“Unlike the president's previous speech at the Sorbonne in 2017, this address seemed to be aimed more at Europe's leaders than at its citizens. To warn them that the status quo is not an option: either you change or you die. And it is clear from his speech how much he aspires to play the leading role in bringing this change about: the leader who shows the way to a different trade policy, an economy endowed with a doubled budget and a Europe with a stronger defence (with French nuclear arms).”

Handelsblatt (DE) /

If only Berlin were this ambitious

At least when it comes to analysing the situation, Macron is closer to reality than the German government, writes Gregor Waschinski, France correspondent for Handelsblatt:

“They still don't really want to admit how much the future of Europe, and therefore also their own country, is at stake right now. ... Not all of Macron's plans for a 'Europe of strength' are well thought out. A European monetary policy reform that expands the ECB's mandate to include growth and climate targets would create more problems than solutions. However, the president has clearly recognised the challenges of the 21st century - and is also willing to draw the consequences and act.

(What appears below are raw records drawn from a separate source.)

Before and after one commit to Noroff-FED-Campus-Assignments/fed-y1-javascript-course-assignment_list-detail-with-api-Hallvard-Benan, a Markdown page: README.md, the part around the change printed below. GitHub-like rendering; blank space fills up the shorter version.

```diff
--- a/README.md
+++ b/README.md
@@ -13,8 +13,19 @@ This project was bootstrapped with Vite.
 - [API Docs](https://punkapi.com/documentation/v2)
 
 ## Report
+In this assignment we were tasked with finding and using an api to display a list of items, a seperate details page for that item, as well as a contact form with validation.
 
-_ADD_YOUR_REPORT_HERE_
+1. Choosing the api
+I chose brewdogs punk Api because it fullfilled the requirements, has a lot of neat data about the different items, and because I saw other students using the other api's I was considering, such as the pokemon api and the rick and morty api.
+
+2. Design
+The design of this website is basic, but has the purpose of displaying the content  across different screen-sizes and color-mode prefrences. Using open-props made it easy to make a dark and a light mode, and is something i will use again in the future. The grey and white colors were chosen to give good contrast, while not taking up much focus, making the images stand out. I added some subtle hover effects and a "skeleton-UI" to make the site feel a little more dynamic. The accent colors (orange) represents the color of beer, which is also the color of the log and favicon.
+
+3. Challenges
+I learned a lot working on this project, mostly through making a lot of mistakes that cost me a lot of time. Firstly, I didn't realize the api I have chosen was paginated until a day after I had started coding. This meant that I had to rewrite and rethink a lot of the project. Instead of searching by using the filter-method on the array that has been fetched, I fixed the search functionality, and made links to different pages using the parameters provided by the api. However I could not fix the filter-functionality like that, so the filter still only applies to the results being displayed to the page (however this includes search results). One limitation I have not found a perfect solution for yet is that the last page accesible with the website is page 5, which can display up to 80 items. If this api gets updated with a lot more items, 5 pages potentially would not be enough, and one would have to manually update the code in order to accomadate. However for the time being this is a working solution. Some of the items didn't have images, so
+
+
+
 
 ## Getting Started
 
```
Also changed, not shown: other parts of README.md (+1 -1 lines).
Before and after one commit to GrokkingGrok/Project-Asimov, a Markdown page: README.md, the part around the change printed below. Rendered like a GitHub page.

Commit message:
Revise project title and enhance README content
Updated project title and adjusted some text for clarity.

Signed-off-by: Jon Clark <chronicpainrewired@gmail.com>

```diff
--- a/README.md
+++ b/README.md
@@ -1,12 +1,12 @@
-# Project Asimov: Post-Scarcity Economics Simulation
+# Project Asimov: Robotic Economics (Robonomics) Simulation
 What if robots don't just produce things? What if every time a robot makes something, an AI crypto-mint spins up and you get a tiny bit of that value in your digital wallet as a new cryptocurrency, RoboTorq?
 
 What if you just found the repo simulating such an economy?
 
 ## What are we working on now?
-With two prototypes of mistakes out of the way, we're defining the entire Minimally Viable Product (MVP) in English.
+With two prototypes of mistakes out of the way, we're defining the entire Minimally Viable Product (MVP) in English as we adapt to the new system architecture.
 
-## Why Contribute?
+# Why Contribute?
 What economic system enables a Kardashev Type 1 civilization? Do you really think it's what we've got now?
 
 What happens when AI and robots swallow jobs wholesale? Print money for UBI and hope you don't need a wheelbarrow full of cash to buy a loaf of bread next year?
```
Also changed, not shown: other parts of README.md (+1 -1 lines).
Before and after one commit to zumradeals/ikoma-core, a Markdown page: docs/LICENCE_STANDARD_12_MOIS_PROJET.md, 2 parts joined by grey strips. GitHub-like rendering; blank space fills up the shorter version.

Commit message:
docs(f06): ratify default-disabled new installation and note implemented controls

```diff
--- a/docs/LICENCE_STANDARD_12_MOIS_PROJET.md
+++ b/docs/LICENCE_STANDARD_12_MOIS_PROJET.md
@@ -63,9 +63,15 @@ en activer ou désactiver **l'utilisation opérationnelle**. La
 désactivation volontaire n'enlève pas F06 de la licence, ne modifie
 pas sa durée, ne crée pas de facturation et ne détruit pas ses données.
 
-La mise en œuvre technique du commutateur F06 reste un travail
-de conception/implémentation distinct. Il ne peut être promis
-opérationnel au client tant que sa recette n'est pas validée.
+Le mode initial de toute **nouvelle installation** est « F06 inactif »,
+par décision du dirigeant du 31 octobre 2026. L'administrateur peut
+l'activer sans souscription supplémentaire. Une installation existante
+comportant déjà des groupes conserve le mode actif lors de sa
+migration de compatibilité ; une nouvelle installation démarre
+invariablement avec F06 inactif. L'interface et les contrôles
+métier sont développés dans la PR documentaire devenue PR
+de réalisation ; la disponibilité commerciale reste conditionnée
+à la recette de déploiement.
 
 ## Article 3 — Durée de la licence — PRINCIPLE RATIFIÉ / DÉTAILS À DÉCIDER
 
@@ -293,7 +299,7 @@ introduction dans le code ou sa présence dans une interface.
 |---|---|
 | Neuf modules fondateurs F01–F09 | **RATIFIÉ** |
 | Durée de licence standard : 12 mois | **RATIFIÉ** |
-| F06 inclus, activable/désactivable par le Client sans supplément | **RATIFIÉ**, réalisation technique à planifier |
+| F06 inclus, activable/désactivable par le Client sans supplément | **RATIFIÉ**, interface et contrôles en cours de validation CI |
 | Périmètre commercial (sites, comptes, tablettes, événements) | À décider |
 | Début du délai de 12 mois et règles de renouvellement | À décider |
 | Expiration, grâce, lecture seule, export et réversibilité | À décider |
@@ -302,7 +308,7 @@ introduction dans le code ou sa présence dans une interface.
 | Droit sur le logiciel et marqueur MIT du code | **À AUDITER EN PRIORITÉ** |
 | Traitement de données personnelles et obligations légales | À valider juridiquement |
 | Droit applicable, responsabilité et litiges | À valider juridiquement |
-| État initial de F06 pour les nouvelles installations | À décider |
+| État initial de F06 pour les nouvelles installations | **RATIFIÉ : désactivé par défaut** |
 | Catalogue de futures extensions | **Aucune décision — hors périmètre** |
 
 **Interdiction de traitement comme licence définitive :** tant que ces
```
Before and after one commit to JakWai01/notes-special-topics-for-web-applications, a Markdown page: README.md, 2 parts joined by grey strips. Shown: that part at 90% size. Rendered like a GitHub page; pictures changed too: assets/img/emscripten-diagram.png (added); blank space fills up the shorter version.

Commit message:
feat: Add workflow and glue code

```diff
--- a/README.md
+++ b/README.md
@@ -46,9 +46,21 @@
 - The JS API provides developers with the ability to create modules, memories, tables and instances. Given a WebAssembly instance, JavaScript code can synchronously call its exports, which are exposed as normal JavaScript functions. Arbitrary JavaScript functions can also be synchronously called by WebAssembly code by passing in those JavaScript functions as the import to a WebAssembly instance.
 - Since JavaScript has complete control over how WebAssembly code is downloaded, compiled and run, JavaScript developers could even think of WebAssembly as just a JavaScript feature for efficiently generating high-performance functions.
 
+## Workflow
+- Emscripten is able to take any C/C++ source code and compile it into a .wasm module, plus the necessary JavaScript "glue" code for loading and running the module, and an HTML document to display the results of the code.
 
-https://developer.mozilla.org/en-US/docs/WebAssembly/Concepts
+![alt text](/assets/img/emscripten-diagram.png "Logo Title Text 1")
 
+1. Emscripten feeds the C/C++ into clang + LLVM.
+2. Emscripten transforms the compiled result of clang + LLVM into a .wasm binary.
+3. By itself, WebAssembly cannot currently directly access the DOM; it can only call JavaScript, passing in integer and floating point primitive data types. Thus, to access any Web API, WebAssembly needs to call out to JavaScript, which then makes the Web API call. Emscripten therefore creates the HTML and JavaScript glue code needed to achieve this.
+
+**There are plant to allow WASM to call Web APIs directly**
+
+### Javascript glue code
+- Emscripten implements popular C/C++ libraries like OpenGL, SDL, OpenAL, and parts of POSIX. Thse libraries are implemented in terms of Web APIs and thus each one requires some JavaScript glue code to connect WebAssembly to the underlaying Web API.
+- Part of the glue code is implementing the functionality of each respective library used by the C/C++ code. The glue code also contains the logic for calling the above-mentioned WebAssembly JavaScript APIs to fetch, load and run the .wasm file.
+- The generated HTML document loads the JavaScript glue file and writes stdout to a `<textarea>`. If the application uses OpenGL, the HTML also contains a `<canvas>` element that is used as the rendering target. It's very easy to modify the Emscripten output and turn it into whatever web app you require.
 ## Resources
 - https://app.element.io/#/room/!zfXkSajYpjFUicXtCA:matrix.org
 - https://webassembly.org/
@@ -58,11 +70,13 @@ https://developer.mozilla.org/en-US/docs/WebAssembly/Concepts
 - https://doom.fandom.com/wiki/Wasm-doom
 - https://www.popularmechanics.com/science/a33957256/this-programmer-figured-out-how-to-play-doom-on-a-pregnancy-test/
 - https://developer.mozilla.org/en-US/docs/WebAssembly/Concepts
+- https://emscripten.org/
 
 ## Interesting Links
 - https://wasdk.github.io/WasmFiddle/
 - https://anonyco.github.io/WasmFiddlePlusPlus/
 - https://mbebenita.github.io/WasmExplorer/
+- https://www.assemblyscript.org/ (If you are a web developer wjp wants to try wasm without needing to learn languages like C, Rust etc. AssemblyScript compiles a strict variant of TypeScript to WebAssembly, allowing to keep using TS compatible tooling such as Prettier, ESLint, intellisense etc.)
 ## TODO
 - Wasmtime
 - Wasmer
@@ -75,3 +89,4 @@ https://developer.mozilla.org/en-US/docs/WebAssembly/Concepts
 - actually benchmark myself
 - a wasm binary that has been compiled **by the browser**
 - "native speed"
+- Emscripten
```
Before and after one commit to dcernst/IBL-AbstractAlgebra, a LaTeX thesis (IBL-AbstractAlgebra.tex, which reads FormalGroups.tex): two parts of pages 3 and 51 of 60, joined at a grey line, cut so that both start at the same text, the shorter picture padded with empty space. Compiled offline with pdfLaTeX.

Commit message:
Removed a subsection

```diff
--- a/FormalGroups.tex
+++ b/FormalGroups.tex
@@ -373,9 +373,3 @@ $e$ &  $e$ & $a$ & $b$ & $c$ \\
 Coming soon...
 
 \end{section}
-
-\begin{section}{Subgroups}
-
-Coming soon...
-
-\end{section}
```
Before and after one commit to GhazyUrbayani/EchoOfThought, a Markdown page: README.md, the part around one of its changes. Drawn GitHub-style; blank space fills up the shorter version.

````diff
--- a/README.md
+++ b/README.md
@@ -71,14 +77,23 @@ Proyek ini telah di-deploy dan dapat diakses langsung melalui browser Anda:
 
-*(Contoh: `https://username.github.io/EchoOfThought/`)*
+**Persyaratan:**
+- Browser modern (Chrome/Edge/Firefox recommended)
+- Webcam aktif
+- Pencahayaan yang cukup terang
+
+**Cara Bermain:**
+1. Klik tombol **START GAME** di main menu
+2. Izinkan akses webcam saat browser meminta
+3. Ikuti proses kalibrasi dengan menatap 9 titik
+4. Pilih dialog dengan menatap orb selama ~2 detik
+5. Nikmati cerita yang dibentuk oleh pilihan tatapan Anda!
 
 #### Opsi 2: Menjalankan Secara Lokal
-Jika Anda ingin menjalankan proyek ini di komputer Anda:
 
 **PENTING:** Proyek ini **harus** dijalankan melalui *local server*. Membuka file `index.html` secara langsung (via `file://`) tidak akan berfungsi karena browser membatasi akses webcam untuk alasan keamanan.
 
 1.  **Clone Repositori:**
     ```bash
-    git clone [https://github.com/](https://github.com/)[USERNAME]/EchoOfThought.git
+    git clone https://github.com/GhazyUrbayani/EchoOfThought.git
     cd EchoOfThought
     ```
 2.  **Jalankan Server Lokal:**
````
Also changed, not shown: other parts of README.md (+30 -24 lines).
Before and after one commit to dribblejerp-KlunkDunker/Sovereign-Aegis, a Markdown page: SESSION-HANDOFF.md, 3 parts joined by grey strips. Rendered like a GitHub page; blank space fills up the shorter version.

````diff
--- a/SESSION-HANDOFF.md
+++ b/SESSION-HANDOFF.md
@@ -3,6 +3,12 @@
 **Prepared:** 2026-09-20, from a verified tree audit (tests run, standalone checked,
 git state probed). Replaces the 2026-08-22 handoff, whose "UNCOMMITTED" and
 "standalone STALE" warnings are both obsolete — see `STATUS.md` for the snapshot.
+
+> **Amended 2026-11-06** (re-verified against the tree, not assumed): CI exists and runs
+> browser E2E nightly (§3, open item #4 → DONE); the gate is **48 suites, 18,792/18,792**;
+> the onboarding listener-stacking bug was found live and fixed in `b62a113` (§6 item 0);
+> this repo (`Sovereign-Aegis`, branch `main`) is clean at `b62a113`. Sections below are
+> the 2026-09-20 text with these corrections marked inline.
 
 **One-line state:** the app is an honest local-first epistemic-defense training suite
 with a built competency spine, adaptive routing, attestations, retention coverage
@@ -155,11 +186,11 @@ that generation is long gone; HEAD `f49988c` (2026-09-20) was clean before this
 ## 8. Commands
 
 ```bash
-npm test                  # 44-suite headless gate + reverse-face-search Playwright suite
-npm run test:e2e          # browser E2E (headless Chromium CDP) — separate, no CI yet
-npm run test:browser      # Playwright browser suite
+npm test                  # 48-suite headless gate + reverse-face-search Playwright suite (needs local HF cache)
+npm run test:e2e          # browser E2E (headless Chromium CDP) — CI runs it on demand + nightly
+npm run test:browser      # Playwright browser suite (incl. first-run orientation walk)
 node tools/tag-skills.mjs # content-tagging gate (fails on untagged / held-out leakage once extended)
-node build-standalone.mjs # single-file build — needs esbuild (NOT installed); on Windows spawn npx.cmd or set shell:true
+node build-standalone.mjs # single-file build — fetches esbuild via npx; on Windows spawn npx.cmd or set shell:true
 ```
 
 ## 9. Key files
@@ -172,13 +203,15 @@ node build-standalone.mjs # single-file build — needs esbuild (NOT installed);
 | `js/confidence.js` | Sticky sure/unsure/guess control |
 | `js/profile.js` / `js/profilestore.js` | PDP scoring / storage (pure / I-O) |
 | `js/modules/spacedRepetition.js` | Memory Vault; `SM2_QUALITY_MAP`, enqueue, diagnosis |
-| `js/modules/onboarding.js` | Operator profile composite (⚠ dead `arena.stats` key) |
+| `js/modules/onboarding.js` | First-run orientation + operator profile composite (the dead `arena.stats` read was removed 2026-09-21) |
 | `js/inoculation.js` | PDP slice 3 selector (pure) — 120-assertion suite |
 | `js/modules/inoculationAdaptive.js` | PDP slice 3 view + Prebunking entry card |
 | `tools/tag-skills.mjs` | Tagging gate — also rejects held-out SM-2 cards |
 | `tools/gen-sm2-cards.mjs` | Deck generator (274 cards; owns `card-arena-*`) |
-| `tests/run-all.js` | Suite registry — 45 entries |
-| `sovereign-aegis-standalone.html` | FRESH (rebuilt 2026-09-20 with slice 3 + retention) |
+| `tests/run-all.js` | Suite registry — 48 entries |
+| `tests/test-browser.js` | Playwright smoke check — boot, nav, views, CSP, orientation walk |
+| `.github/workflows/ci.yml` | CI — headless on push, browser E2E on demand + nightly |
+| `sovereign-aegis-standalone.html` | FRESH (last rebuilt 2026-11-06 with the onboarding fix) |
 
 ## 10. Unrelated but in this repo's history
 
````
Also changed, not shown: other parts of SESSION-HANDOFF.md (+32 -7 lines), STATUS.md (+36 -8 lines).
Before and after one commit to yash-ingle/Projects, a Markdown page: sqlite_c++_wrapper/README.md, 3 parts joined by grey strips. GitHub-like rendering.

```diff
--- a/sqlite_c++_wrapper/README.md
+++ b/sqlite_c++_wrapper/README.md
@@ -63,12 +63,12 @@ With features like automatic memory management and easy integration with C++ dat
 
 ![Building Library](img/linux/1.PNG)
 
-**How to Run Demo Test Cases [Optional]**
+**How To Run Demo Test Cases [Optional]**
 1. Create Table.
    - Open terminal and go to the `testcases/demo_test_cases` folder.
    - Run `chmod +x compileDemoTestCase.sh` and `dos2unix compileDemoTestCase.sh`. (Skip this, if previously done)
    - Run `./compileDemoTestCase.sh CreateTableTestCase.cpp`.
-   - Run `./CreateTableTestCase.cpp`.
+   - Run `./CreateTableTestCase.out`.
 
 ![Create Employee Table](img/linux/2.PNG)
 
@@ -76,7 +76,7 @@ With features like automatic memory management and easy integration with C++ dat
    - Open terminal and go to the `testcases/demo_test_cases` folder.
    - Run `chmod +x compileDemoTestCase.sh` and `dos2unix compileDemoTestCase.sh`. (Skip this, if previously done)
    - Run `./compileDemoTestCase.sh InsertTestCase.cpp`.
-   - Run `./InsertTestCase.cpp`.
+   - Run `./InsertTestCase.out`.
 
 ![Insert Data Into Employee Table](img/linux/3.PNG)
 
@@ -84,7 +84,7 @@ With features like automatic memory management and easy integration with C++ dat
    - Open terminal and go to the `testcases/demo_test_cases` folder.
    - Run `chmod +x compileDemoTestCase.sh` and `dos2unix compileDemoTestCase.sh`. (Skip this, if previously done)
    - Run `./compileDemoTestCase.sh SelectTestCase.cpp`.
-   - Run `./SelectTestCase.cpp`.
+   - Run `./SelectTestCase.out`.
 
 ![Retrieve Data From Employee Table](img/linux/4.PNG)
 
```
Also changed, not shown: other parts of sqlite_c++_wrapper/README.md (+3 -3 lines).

Such levels of ambition are lacking in Berlin.”

Die Presse (AT) /

His own worst enemy

Macron's call for more European cooperation is based on his own budgetary problems, writes Die Presse:

“Finance Minister Bruno Le Maire needs to make cutbacks of more than 20 billion euros within two years, otherwise the Maastricht criteria will not be met. We must see Macron's demand that the European Central Bank not only fight inflation, but also be given 'a growth target, or even a decarbonisation target' against the backdrop of the French budget crisis. The central bank financing budgets? This should set alarm bells ringing, and not just at the Bundesbank. So once again we see: Macron is the biggest enemy of his own good ideas.”

Libération (FR) /

No effective policies without effective institutions

Macron's speech failed to address certain key aspects, Libération's Europe correspondent Jean Quatremer puts in:

“It is also striking that he left out two essential dimensions in his comments on EU policy: the upcoming enlargement, which will profoundly change the EU, and institutional reform. Without effective institutions to implement the policies he is proposing, nothing will happen... This shows the limits of Emmanuel Macron's European commitment: he wants a Gaullist Europe, i.e. one that is intergovernmental and, above all, not federal.”